M. Shaifur Rahman Mazumdar, managing director of the premier bourse, said a DSE team had been working to facilitate the companies' exit. "The execution of exit plans of three companies is at advanced stage."

A senior official of the CSE said the authorities were trying to trace companies that had been instructed to exit the market by paying back investors' dues.

How to exit the market

Before asking the OTC listed companies to exit, the Bangladesh Securities and Exchange Commission (BSEC) issued guidelines in December 2020 on the process to be followed to exit the market.

As per the directive, the offer price for share buyback should be same as the face value of each share, or issue price at the time of the initial public offering, or the closing price on the day of delisting or the net asset value (NAV) per share as per the last audited financial statement, or the volume weighted average price for one year to the day of trade suspension, or the date of delisting, whichever is higher.

The offer price for buying back securities under an exit plan shall be at least equivalent to the face value in case the securities traded below the par or face value, subject to the approval of the commission.

Companies delisted from the main board, or delisted securities trading at the OTC market, or delisted securities trading at ATB (alternative trading board), will be allowed to leave the market.

They can apply for exit on the ground that they have not been in operation for more than two years, or have incurred loss for three consecutive years, or their accumulated loss or debit balance of retained earnings exceeded paid-up capital or they have failed to declare any cash dividend for three years in a row.

How to ensure investors get their money back

Shareholding positions and latest trade prices of 19 companies are available on the DSE website. How much the companies owe to general investors can be assessed, given the regulatory directive on the offer price for share buyback.

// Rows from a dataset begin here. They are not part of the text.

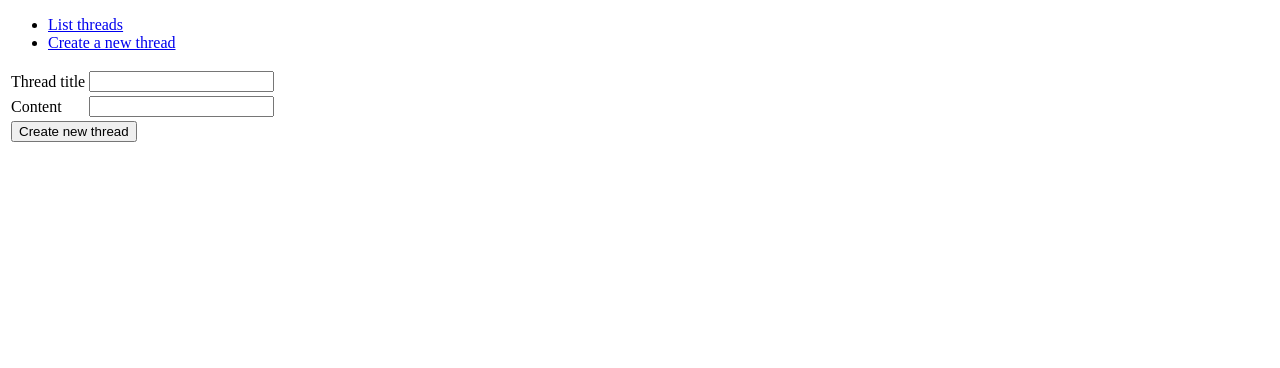
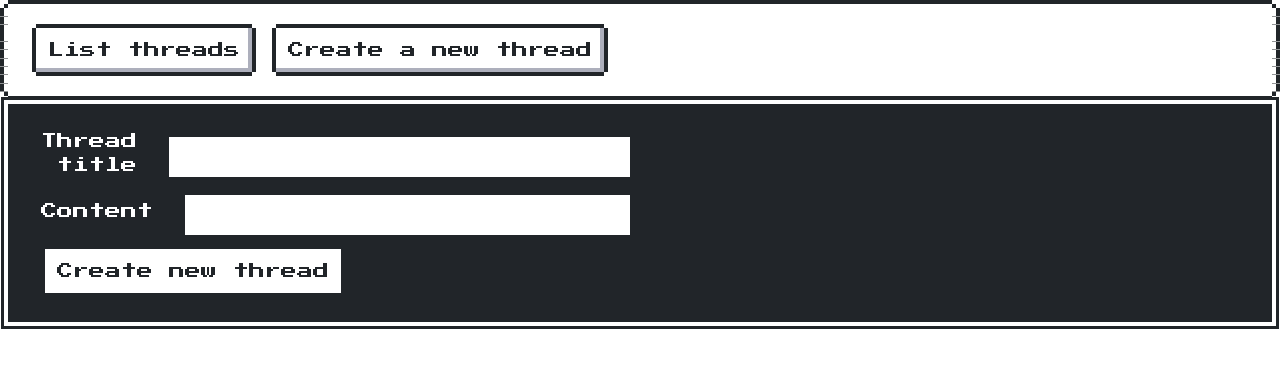
Before and after one commit to TetsuHari/MinimalForum, a Flask app: page /threads/new in a window 1280 px wide. Shown: the top 368 px of the page. Run offline with Flask 2, Linux system fonts and the light colour scheme.

Commit message:
Add some styling

```diff
--- a/application/templates/layout.html
+++ b/application/templates/layout.html
@@ -2,18 +2,23 @@
 <html>
   <head>
     <meta charset="utf-8">
+        <link href="https://fonts.googleapis.com/css?family=Press+Start+2P" rel="stylesheet">
+    <link href="https://unpkg.com/nes.css@latest/css/nes.min.css" rel="stylesheet" />
     <title>MinimalForum</title>
   </head>
 
   <body>
-    <ul>
-      <li><a href="{{ url_for('threads_index') }}">List threads</a></li>
-      <li><a href="{{ url_for('new_thread_form') }}">Create a new thread</a></li>
-    </ul>
-    {% block body %}
-      <p>
-        Content.
-      </p>
-    {% endblock %}
+
+    <div class="nes-container is-rounded">
+      <nav>
+        <a class="nes-btn" href="{{ url_for('threads_index') }}">List threads</a>
+        <a class="nes-btn" href="{{ url_for('new_thread_form') }}">Create a new thread</a>
+      </nav>
+    </div>
+
+    <div class="nes-container is-dark">
+      {% block body %}
+      {% endblock %}
+    </div>
   </body>
 </html>
--- a/application/templates/threads/new.html
+++ b/application/templates/threads/new.html
@@ -5,20 +5,30 @@
     <table>
       <tr>
         <td>
-        {{ form.title.label }}
-      <td>
-        {{ form.title }}
+          <div class="nes-field is-inline">
+            <label> {{ form.title.label }} </label>
+            {{ form.title(class_="nes-input") }}
+          </div>
+        </td>
         <td>
           <ul>
             {% for error in form.title.errors %}
-          <li> {{ error }}
+            <li> {{ error }} </li>
             {% endfor %}
+          </ul>
+        </td>
       <tr>
         <td>
-        {{ form.content.label }}
-      <td>
-        {{ form.content }}
+          <div class="nes-field is-inline">
+            <label> {{ form.content.label }} </label>
+            {{ form.content(class_="nes-input") }}
+          </div>
+        </td>
+      </tr>
       <tr>
         <td colspan="2">
-        <input type="submit" value="Create new thread"/>
+          <input class="nes-btn" type="submit" value="Create new thread"/>
+        </td>
+      </tr>
+    </table>
 {% endblock %}
--- a/requirements.txt
+++ b/requirements.txt
@@ -1,9 +1,11 @@
 Click==7.0
 Flask==1.1.1
 Flask-SQLAlchemy==2.4.0
+Flask-WTF==0.14.2
 gunicorn==19.9.0
 itsdangerous==1.1.0
 Jinja2==2.10.1
 MarkupSafe==1.1.1
 SQLAlchemy==1.3.6
 Werkzeug==0.15.5
+WTForms==2.2.1
```
Also changed, not shown: application/templates/threads/list.html (+8 -2 lines), 1 other file. Lines whose indentation alone changed are shown as unchanged.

According to the prime bourse, individual investors hold shares amounting to 5.42 per cent-66.67 per cent in 19 companies.

As per the BSEC directive, the companies will require around Tk 2.28 million to Tk 95.45 million to pay off dues to the investors. So, the aggregate amount required to repurchase stakes of public investors in the companies comes around Tk 345.37 million.

Dr. Ahsan H. Mansur, executive director of the Policy Research Institute (PRI), said the securities regulator should accelerate the liquidation process of the companies to pay back investors' money.

"To ensure that investors get minimum benefits, the securities regulator should form a standing committee on an urgent basis. Otherwise, the remaining assets of the companies will be squeezed out by the sponsors," he added.

Former DSE president Shakil Rizvi said some of the companies had lands in prime locations, which became pricier with time.

"As part of the liquidation process, the companies, which are at stake, should be categorized in an effort to pay back investors' money, selling out the lands."

On the deadline for exit, BSEC executive director Mohammad Rezaul Karim said sometimes issuers seek extension of the deadline set, which is why "we did not give any deadline". The BSEC will intensify monitoring to make sure that the companies make an exit quickly, he said.

[email protected]

Share if you like